The dealer’s typical inventory for new vehicles is around 50. He currently has around eight to ten new vehicles in his lot.
Local dealers have responded to the shortage by shifting their services to online ordering. So instead of customers going to the dealership, they allow them to customize the vehicle they are buying without ever having to choose one from the lot.
Online ordering became the new normal for local dealerships when the pandemic forced them to close their showroom and do virtually everything.
Platt said Ford and Lincoln do a fairly good job of focusing on customers placing orders rather than just focusing on inventory numbers.
âThey are under construction, we are notified by the company when the vehicle is built,â he said. “The second part, which we are dealing with now, is the chip socket, when they inform us that a vehicle is on a chip socket with a provisional ETA (estimated time of arrival).”
He said the chip shortage started when the pandemic hit and automakers stopped ordering chips while other companies continued to order them and automakers were left behind.

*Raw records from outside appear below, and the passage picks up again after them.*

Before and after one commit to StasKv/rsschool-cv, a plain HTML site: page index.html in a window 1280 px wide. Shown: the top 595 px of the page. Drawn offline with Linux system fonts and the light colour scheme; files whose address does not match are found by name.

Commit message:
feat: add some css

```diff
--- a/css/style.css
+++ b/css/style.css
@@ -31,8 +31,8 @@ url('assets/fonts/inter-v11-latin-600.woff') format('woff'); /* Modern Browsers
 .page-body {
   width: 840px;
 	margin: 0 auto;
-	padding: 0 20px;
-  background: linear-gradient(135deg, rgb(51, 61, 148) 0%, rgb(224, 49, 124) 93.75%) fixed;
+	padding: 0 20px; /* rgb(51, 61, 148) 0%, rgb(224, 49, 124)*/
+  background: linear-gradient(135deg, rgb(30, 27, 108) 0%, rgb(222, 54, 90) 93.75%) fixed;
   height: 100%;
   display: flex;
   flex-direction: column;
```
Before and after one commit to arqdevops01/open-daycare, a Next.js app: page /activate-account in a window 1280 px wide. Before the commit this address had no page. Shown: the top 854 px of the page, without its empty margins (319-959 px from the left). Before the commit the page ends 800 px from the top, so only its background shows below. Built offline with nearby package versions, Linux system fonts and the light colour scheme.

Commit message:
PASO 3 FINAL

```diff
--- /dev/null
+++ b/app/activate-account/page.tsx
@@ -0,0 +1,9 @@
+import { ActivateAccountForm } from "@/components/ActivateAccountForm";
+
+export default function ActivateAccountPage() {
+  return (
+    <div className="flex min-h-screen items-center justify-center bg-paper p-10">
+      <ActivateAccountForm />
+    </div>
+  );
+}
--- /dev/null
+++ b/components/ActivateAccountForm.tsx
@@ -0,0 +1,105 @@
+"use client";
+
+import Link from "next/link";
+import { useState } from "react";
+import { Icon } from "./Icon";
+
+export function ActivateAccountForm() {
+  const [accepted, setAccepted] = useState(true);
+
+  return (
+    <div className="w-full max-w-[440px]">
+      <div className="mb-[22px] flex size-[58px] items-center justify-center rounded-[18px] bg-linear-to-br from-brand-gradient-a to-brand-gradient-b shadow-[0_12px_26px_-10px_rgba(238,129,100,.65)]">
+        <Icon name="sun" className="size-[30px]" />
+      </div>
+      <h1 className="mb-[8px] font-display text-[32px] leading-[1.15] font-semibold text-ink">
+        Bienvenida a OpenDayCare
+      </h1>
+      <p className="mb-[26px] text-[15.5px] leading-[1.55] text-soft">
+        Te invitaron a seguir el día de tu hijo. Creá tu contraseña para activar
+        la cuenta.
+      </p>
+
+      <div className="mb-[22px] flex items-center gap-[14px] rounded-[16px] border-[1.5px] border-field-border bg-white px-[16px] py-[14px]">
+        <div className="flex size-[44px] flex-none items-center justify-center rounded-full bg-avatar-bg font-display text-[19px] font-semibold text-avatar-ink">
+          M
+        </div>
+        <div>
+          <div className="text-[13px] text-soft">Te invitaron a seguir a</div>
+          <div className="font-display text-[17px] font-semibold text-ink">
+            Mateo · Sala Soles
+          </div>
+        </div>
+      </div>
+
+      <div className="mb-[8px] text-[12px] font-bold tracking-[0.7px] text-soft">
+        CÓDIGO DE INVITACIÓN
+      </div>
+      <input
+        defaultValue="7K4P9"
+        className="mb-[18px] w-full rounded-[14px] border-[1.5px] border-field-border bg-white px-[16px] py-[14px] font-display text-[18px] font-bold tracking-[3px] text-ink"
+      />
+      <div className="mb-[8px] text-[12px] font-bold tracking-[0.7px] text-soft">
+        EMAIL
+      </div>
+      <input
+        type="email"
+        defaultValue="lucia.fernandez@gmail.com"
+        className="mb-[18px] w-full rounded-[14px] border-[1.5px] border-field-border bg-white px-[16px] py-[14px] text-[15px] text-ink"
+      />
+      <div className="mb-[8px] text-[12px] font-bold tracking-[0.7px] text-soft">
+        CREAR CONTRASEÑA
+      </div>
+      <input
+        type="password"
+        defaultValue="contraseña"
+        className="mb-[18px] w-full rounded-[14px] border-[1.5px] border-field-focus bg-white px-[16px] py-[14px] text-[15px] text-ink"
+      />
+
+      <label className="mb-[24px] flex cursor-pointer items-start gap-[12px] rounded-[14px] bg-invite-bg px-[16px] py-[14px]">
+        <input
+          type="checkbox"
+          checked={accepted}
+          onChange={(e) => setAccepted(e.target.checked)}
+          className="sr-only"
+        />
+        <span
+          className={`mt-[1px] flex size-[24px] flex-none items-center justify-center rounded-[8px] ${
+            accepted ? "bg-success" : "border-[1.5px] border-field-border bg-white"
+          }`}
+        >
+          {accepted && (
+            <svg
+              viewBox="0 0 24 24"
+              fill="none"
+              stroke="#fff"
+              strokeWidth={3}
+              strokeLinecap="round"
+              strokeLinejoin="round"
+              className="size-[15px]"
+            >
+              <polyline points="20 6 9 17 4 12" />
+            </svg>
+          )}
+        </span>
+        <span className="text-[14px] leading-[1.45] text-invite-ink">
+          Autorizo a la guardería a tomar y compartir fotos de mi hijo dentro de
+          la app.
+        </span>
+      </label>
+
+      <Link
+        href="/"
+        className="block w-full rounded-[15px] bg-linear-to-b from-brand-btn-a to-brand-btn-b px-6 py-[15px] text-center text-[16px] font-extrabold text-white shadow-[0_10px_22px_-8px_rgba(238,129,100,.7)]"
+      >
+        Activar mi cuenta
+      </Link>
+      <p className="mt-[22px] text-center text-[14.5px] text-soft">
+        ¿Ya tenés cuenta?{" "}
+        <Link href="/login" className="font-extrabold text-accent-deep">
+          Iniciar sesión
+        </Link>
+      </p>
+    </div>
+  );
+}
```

âThe automakers stopped ordering because they didn’t know what sales would look like,â he said. âWe weren’t selling anything at the time. We had a 30-45 day period without anyone buying cars, it was a scary thing. “
When people order vehicles online from dealerships, the wait times for them to arrive have increased.
Brad Briner, general manager of Shepherd’s Chevrolet Buick GMC in Kendallville, said that depending on the vehicle customers buy, wait times are around three to four months for their new vehicle to arrive from the factory.
âSome vehicles can take up to five to seven months and others can only take two to three months to arrive,â Briner said.
As an incentive, people are currently able to get more trade-in value for their vehicle that they are giving up.
The increased demand for cars has also led to an increase in the value of used cars.
General Motors was hit locally by the chip shortage when the Fort Wayne assembly plant, which produces the Chevrolet Silverado and GMC Sierra pickups, temporarily halted production due to the shortage in early September.
âIf you order a more basic model of truck, you see it in three to four months, but if you order a loaded truck like a Ford F-150 king ranch platinum from our Ford dealership, you are looking at a five to six month’s worth. wait, âsaid Dave Western, salesperson at Burnworth Zollars in Ligonier. “That’s because a new F-150 turntable contains 17,000 chips.”
Ken Cook, co-owner of Burnworth Zollars, said the key to keeping customers happy while they wait for their new vehicle to arrive is to constantly communicate with them about arrival status and give them a realistic schedule.
The lack of inventory has led some potential out-of-state buyers to consider purchasing vehicles from area dealers.
Briner said people as far as California and Arizona have contacted his dealership about sport utility vehicles like the Chevrolet Tahoe or the GMC Yukon because those models are not available in their area.
âThey are willing to pay a lot of money to have it shipped home or even willing to come to Indiana to buy it,â he said. âWe prefer to take care of the people in our garden and preserve the inventory for them. “